Nelson Mandela was anguished at being separated from his family during his 27-yr long confinement.

London: South Africa`s first black President Nelson Mandela was anguished at being separated from
his family and the ill treatment meted out to his wife by
authorities during his 27 years long solitary confinement.

In letters penned in jail, 92-year-old Mandela reveals
his anguish at being separated from his family and expresses
his helplessness to defend them.

Asked what was his worst moment on Robben Island,
Mandela wrote "Well, it`s ...very difficult to pinpoint any
particular moment... but the question of my wife being
harassed and persecuted by the police and sometimes being
assaulted and I was not there to defend her. That was a very
difficult moment for me..."

Some of the most poignant writings are in two
hard-cover exercise books in which Mandela carefully drafted
copies of letter he sent through the prison censors on Robben
Island from 1969 to 1971, the very worst period of his

Stolen from his cell by the authorities in 1971, they
were returned to him in 2004 by a former security policeman.
Mandela was never sure if his correspondence would
reach its destination because of "those remorseless fates",
the censors.

His wife, Winnie Mandela, was repeatedly jailed and
harassed, which left him racked with guilt about abandoning
Zindzi and Zeni, their two young daughters, as well as his
other three children.

In 1969, Thembi, the elder of two sons from his first
marriage to Evelyn Mase, died in a car crash at the age of 24.

Mandela writes of his anguish at losing a second
child, his daughter Maki having died as a baby.

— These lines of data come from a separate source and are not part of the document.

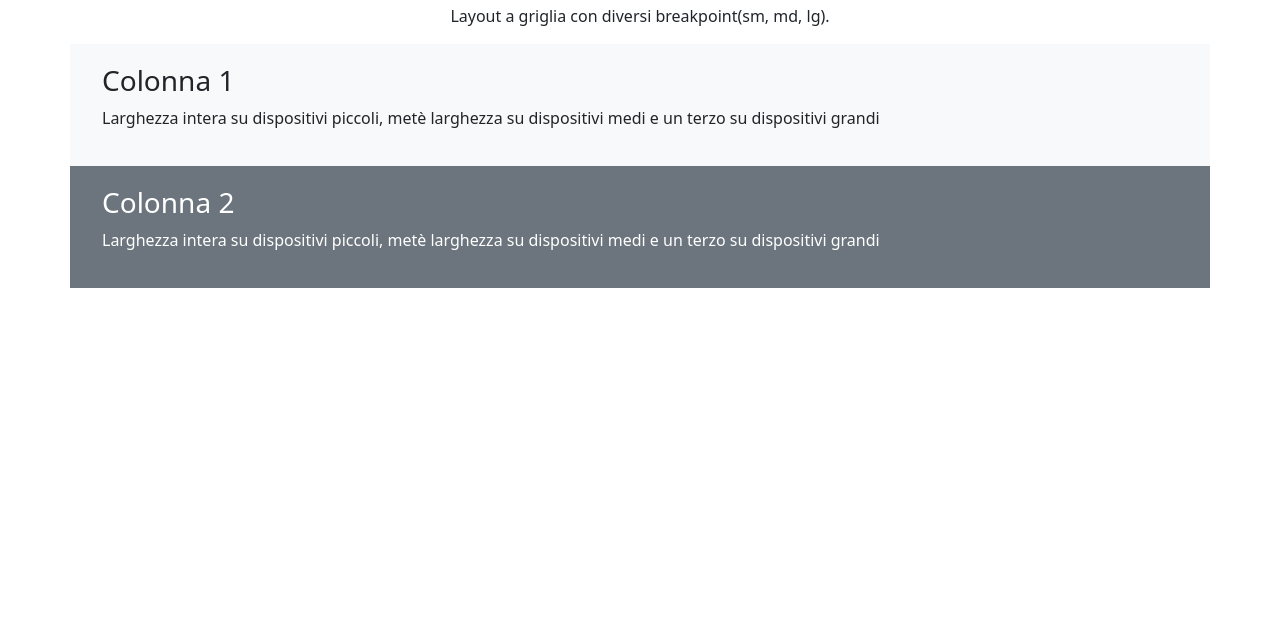
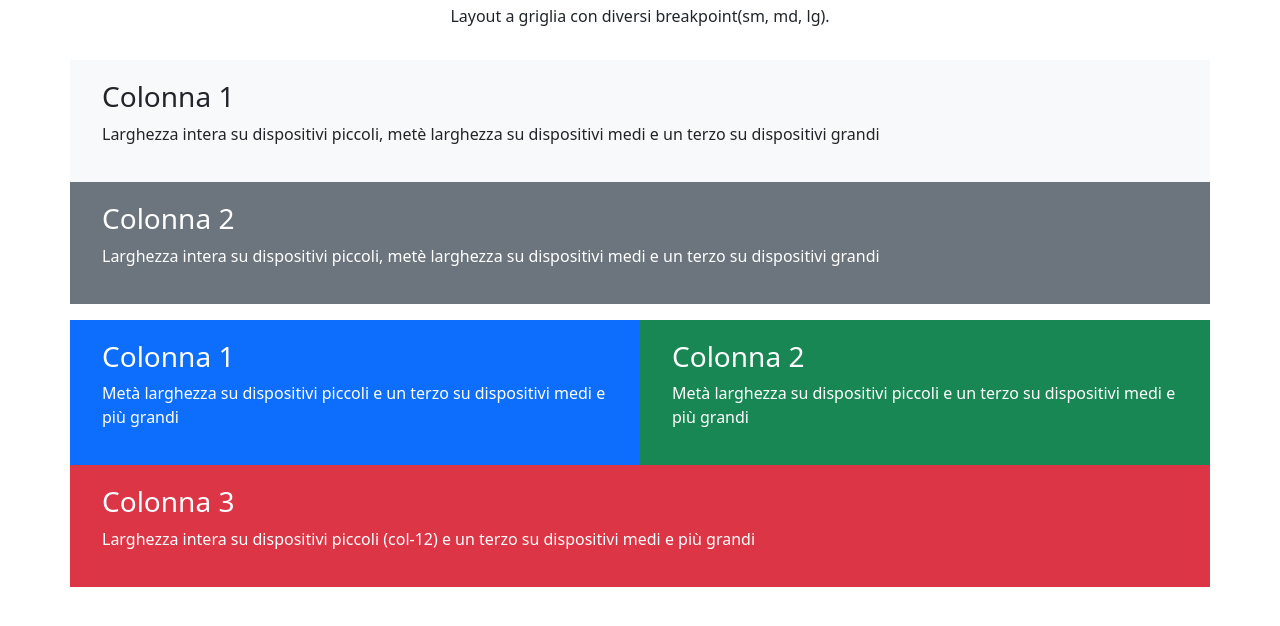
Before and after one commit to KehnAdrian31/htmlcss-bootstrap-layout, a plain HTML site: page index.html in a window 1280 px wide. Shown: the part 90-716 px from the top of the page. Drawn offline with nearby package versions, Linux system fonts and the light colour scheme.

Commit message:
add second row

```diff
--- a/index.html
+++ b/index.html
@@ -19,7 +19,7 @@
     </div>
   </header>
   <main>
-    <div class="container">
+    <div class="container my-3">
       <div class="row">
         <div class="col.12 bg-light">
           <div class="box">
@@ -33,22 +33,30 @@
             <p>Larghezza intera su dispositivi piccoli, metè larghezza su dispositivi medi e un terzo su dispositivi grandi</p>
           </div>
         </div>
-        <div class="row text-white">
-          <div class="col-6">
+      </div>
+    </div>
+    <div class="container">
+      <div class="row text-white">
+         <div class="col-6 bg-primary">
             <div class="box">
               <h3>Colonna 1</h3>
-              <p>Larghezza intera su dispositivi piccoli, metè larghezza su dispositivi medi e un terzo su dispositivi grandi</p>
+              <p>Metà larghezza su dispositivi piccoli e un terzo su dispositivi medi e più grandi</p>
             </div>
           </div>
-          <div class="col-6">
+          <div class="col-6 bg-success">
             <div class="box">
-
+              <h3>Colonna 2</h3>
+              <p>Metà larghezza su dispositivi piccoli e un terzo su dispositivi medi e più grandi</p>
             </div>
           </div>
-          <div class="col-12"></div>
+          <div class="col-12 bg-danger">
+            <div class="box">
+              <h3>Colonna 3</h3>
+              <p>Larghezza intera su dispositivi piccoli (col-12) e un terzo su dispositivi medi e più grandi</p>
+            </div>
+          </div>
         </div>
       </div>
-    </div>
   </main>
 </body>
 </html>
```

He was not
allowed to attend Thembi`s funeral.

According to The Sunday Times magazine, here, too, are
fragments of informal, intimate conversations with his
jailmate Richard Stengel, recorded when the two men were
working on Long Walk to Freedom, Mandela`s autobiography.

He talks frankly to Stengel about coping without sex
in jail and with the possibility that Winnie might be
unfaithful while he is incarcerated.

The writings gathered in the collection "Conversations
with Myself", which goes for sale in Britain on Tuesday, also
tell of the Nobel Peace laureate`s heartache at learning of
the death of his son.

"I feel I have been soaked in gall, every part of my,
my flesh, bloodstream, bone and soul, so bitter am I to be
completely powerless to help you in the rough and fierce
ordeals you are going through," he wrote to Winnie Mandela in
August 1970.

In October 1976 he wrote: "My main problem since I
left home is my sleeping without you next to me and my waking
up without you close to me, the passing of the day without my
having seen you."

When Winnie was also jailed for a time in 1969, he
wrote to his daughters Zeni and Zindi, then aged nine and 10
that "now she and Daddy are away in jail."

"It may be months or even years before you see her
again. For long you may live like orphans without your own
home and parents, without the natural love, affection and
protection Mummy used to give you."

But his relations with Winnie were sometimes stormy.
On his release in 1990, he led negotiations with
apartheid rulers, a process that culminated in his election as
the country`s first black president in 1994.

He stepped down as president in 1999, after serving
one term in office.